Stored records:
____________

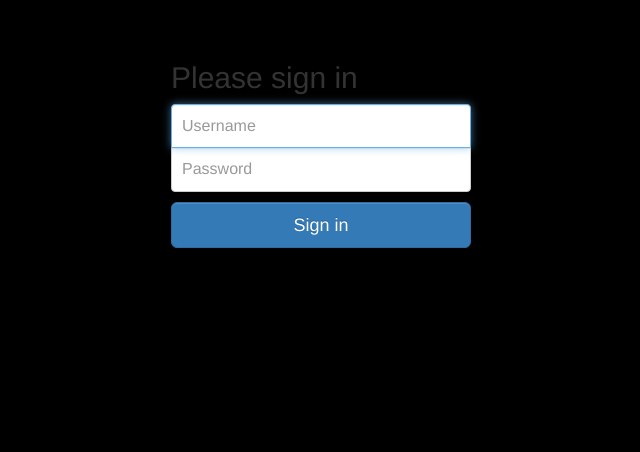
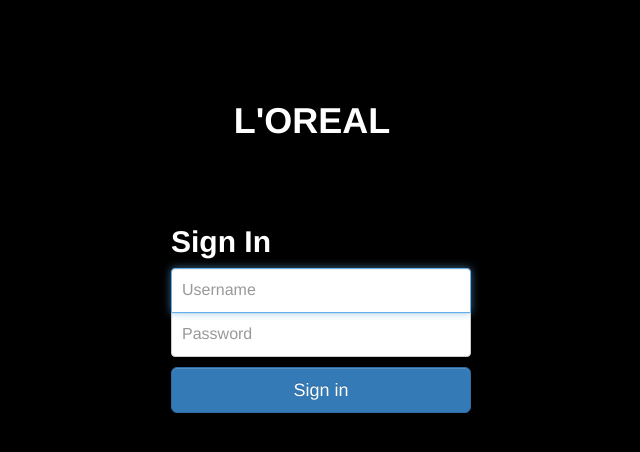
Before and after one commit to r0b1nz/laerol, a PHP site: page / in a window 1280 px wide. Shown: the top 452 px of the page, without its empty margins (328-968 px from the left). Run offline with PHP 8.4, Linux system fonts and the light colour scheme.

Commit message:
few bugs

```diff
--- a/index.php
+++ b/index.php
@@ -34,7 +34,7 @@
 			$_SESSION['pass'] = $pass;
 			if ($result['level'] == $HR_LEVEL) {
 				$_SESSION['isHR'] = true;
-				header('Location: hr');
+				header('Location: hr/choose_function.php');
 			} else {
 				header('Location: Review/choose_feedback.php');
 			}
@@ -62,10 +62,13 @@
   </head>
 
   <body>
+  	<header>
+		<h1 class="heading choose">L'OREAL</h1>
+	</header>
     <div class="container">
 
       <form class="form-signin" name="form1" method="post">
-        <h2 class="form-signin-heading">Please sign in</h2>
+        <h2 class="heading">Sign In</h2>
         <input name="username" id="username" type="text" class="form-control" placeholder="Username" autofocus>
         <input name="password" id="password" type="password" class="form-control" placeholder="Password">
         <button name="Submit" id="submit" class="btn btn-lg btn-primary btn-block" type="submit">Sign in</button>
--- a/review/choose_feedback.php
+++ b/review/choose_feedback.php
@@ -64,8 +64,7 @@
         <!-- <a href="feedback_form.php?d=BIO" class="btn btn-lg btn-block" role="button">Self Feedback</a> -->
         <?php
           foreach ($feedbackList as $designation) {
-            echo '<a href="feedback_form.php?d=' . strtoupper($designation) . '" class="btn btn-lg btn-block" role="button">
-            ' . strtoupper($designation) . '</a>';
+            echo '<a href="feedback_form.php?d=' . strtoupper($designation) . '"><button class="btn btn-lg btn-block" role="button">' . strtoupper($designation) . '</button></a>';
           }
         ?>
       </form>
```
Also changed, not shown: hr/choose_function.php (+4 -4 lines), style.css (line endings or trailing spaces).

____________

*Task objective*: Apart from the images, every line above needs to be printed again exactly.

*Response*:
Before and after one commit to r0b1nz/laerol, a PHP site: page / in a window 1280 px wide. Shown: the top 452 px of the page, without its empty margins (328-968 px from the left). Run offline with PHP 8.4, Linux system fonts and the light colour scheme.

Commit message:
few bugs

```diff
--- a/index.php
+++ b/index.php
@@ -34,7 +34,7 @@
 			$_SESSION['pass'] = $pass;
 			if ($result['level'] == $HR_LEVEL) {
 				$_SESSION['isHR'] = true;
-				header('Location: hr');
+				header('Location: hr/choose_function.php');
 			} else {
 				header('Location: Review/choose_feedback.php');
 			}
@@ -62,10 +62,13 @@
   </head>
 
   <body>
+  	<header>
+		<h1 class="heading choose">L'OREAL</h1>
+	</header>
     <div class="container">
 
       <form class="form-signin" name="form1" method="post">
-        <h2 class="form-signin-heading">Please sign in</h2>
+        <h2 class="heading">Sign In</h2>
         <input name="username" id="username" type="text" class="form-control" placeholder="Username" autofocus>
         <input name="password" id="password" type="password" class="form-control" placeholder="Password">
         <button name="Submit" id="submit" class="btn btn-lg btn-primary btn-block" type="submit">Sign in</button>
--- a/review/choose_feedback.php
+++ b/review/choose_feedback.php
@@ -64,8 +64,7 @@
         <!-- <a href="feedback_form.php?d=BIO" class="btn btn-lg btn-block" role="button">Self Feedback</a> -->
         <?php
           foreach ($feedbackList as $designation) {
-            echo '<a href="feedback_form.php?d=' . strtoupper($designation) . '" class="btn btn-lg btn-block" role="button">
-            ' . strtoupper($designation) . '</a>';
+            echo '<a href="feedback_form.php?d=' . strtoupper($designation) . '"><button class="btn btn-lg btn-block" role="button">' . strtoupper($designation) . '</button></a>';
           }
         ?>
       </form>
```
Also changed, not shown: hr/choose_function.php (+4 -4 lines), style.css (line endings or trailing spaces).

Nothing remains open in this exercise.